New Police Intellectual Property Crime Unit PIPCU makes third arrest
PRS for Music supports new IP Crime Unit (PIPCU) to ensure that member’s rights are protected
Detectives from the Police Intellectual Property Crime Unit (PIPCU) have arrested a man at his Reading home today on suspicion of operating a website that was illegally selling music albums, singles and films.
This early morning operation, which followed a referral from PRS for Music, is the third arrest made by City of London Police's Police Intellectual Property Crime Unit (PIPCU) since its launch last month.
The 33-year-old man is believed to have been using a website to sell discs containing music and films, which he does not hold the copyright licence for, for a small fee of only a few pounds. Each disc can contain up to 40 music albums and is estimated to be worth hundreds of pounds.

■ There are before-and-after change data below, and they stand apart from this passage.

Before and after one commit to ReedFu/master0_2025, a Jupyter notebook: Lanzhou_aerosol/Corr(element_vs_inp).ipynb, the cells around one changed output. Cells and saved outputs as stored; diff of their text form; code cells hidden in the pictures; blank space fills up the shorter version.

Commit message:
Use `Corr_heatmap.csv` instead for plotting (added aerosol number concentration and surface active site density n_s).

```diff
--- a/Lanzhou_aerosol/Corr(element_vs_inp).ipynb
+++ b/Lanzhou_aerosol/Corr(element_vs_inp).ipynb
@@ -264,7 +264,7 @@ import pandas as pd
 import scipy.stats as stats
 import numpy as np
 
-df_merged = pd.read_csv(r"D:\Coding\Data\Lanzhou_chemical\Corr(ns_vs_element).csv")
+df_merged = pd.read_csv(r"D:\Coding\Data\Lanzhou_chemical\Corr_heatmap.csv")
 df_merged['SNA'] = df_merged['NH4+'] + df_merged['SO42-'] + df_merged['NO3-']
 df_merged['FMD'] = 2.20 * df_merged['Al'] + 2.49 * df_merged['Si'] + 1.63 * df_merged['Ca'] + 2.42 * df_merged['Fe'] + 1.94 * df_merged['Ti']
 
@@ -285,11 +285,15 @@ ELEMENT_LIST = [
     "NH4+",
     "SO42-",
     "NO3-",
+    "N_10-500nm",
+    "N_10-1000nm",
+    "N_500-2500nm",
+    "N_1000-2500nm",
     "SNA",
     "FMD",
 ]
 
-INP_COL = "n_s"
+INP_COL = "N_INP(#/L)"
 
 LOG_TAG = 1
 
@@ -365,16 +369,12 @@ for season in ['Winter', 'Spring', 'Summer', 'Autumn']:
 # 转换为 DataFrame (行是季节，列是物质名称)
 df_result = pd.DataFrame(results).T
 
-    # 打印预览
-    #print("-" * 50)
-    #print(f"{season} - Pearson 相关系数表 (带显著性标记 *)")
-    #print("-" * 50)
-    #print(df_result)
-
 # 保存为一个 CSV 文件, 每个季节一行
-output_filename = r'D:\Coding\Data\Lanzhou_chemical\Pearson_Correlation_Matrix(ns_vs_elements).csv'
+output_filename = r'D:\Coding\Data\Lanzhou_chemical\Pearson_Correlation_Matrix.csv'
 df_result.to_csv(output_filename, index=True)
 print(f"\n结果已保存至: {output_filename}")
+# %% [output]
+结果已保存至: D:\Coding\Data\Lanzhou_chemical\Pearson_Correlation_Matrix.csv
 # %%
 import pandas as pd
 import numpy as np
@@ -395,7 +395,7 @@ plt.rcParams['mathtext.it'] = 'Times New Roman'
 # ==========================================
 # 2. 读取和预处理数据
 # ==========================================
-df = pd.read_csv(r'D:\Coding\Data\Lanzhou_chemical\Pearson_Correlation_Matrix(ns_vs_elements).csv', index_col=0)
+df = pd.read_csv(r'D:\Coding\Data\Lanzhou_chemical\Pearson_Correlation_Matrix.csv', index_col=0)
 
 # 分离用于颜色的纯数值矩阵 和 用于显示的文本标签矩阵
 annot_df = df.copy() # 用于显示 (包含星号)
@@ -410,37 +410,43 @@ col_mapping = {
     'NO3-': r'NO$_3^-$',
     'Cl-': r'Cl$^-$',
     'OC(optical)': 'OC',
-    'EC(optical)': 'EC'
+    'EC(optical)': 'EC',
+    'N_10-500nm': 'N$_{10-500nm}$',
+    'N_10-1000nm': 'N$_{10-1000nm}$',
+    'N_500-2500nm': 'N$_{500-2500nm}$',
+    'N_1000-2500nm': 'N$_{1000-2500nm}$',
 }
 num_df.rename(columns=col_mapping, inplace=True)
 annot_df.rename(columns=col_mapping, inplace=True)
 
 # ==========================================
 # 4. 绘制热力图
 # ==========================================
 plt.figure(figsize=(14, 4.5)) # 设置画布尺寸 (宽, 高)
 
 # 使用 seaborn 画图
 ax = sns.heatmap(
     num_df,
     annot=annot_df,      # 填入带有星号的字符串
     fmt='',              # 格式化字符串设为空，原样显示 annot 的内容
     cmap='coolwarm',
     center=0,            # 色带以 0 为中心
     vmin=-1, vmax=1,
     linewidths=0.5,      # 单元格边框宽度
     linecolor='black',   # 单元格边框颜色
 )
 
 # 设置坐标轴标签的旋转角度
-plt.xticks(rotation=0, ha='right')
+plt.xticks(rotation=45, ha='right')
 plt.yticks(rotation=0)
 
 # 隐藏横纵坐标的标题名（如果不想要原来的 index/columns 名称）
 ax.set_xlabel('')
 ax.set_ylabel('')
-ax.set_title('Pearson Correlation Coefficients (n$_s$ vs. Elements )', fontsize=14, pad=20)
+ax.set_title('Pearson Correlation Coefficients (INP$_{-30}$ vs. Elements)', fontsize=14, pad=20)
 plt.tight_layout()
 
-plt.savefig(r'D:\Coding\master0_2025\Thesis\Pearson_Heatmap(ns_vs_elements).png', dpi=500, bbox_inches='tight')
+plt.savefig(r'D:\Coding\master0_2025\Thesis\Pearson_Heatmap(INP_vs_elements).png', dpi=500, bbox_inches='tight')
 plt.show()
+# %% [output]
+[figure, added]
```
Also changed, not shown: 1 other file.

The man was taken to a local police station for further questioning by PIPCU officers and subsequently an agreement was reached to transfer the control of the website to City of London Police.
Today’s arrest forms part of just one of the many investigations PIPCU is currently pursuing.
Since the launch of PIPCU we have seen a wide range of businesses come forward with referrals for the unit and today’s operation shows how this information can swiftly be turned into live investigations and arrests.
We urge any UK organisation who believes they may be victim to intellectual property crime in the UK or overseas, to get in touch and submit evidence to the unit so we can get right to work.
We welcome the establishment of the new Police Intellectual Property Crime Unit (PIPCU) and will be working closely with them to ensure that member’s rights are protected. Today’s action is a positive step forward in tackling those individuals and companies who profit from the theft of their music.
The Police Intellectual Property Crime Unit (PIPCU) has been set up to protect UK industries that produce legitimate, high quality, physical goods and online and digital content.
The operationally independent unit is initially being funded - £2.56m over two years - by the Intellectual Property Office, which is part of the Department for Business Innovation Skills.
In the next two years PIPCU will be working with a wide range of national and international partners from public authorities and private industry to build a comprehensive UK policing response to the threat of online intellectual property crime.
The unit will also be focused on influencing online behaviour by site owners, service providers and consumers through education, prevention and enforcement activity, and providing offenders where appropriate with opportunities to accept restorative justice.
About PRS for Music
PRS for Music represents the rights of over 155,000 songwriters, composers, and music publishers in the UK and around the world. On behalf of its members, it works to grow and protect the value of their rights and ensure that creators are paid transparently and efficiently whenever their musical compositions and songs are streamed, downloaded, broadcast, performed and played in public. In 2020, 22.4 trillion performances of music were reported to PRS for Music, with £699m paid out in royalties to its members, making it one of the world’s leading music collective management organisations.
PRS for Music’s public performance licensing is now carried out on PRS for Music’s behalf by PPL PRS Ltd, the joint venture between PPL and PRS for Music.